You already know that price segmentation means charging different prices to different customers based on their willingness to pay. But how can you do this in a TIOLI market if you only set one price? The key is to set several prices and make it so the right customer receives the right price.
There are three basic techniques for price segmentation in a TIOLI market: customer characteristics, transaction information, and hurdles.
Customer characteristics are things you learn about a customer that don’t change rapidly. These could include size, geography, industry, etc. It’s pretty common for B2B companies to charge lower prices in Asia than in the US or Europe. What are the characteristics of your customers with the highest willingness to pay?
Transaction information is what you learn during the sales cycle or at the time of the transaction. These could include who the competitor is (if any), the application, how quickly they need it, etc. For example, charging more for expedited delivery is pretty common.
Hurdles are obstacles you put in the buyer’s way, so they prove to you they are price sensitive. In retail, coupons are a great example. It’s not as common in B2B sales, but one example is a training company who offered a “scholarship” if you filled out the scholarship application. They gave the discount to everyone who filled it out, regardless of what they wrote.
The key in TIOLI markets is to identify which customers or situations get the most value, and then find ways to charge them more. However, every time you add a new price segmentation tactic, you complicate the internal workings of your company. My recommendation is to add one more technique. By adding them one at a time, you will learn when the additional profit isn’t worth the hassle.

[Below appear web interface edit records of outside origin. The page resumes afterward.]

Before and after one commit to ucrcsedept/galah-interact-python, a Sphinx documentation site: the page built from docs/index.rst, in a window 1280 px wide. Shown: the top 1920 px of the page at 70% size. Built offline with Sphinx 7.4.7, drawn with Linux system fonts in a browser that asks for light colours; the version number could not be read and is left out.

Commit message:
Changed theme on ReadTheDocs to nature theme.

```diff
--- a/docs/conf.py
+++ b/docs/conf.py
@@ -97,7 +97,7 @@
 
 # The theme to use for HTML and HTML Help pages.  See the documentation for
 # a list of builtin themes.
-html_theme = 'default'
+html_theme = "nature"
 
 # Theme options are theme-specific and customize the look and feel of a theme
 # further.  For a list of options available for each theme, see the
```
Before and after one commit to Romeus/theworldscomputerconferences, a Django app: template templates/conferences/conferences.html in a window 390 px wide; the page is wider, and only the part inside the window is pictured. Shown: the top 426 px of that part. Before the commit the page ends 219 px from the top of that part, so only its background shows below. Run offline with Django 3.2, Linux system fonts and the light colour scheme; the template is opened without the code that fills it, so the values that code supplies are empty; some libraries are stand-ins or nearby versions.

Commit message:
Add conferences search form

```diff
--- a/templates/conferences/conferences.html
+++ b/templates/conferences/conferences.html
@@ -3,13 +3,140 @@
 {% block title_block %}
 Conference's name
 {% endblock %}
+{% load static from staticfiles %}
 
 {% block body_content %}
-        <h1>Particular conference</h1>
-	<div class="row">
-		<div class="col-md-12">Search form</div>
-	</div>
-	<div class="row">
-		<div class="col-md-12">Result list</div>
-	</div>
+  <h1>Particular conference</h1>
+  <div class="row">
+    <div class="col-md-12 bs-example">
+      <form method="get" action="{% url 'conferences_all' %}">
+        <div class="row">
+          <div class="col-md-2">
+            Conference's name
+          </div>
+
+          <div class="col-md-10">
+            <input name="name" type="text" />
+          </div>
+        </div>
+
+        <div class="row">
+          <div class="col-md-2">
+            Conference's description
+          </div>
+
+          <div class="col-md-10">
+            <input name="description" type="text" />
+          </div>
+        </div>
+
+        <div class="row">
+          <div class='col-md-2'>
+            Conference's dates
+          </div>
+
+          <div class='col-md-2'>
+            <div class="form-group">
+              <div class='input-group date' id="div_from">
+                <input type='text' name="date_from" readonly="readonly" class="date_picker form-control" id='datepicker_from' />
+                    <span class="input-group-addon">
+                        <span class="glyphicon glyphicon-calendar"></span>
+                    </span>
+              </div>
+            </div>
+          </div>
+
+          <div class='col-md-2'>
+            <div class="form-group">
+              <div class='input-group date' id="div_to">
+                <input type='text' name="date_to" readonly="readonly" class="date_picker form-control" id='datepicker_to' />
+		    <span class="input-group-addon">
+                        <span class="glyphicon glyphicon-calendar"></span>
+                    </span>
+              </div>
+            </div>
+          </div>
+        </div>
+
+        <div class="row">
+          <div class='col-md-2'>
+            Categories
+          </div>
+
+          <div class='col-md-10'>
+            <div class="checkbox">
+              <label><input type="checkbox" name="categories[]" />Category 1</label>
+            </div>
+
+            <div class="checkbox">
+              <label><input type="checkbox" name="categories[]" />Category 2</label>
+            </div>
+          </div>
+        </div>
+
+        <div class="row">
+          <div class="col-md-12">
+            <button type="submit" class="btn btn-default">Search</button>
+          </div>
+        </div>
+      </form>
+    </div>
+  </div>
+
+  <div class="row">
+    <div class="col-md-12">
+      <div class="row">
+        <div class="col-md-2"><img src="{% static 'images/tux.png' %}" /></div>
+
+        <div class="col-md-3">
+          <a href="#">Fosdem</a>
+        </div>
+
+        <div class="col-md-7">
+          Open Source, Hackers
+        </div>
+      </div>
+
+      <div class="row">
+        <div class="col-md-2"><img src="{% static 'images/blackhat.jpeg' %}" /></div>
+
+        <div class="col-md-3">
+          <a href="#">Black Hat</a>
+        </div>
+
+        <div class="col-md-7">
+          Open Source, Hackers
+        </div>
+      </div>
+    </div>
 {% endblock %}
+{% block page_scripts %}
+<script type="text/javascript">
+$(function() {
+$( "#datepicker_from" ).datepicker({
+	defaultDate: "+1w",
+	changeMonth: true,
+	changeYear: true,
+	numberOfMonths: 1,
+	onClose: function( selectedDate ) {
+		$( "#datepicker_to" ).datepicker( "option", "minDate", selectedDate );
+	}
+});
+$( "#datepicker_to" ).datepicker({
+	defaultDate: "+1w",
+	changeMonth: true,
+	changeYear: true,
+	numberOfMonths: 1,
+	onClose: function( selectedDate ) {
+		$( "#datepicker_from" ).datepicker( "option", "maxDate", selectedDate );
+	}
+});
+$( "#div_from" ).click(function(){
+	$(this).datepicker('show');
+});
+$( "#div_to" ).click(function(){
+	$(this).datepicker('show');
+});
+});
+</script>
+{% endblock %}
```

What interesting price segmentation techniques have you seen?
Now, go make an impact!Tags: price, price segmentation, pricing, pricing skills, pricing value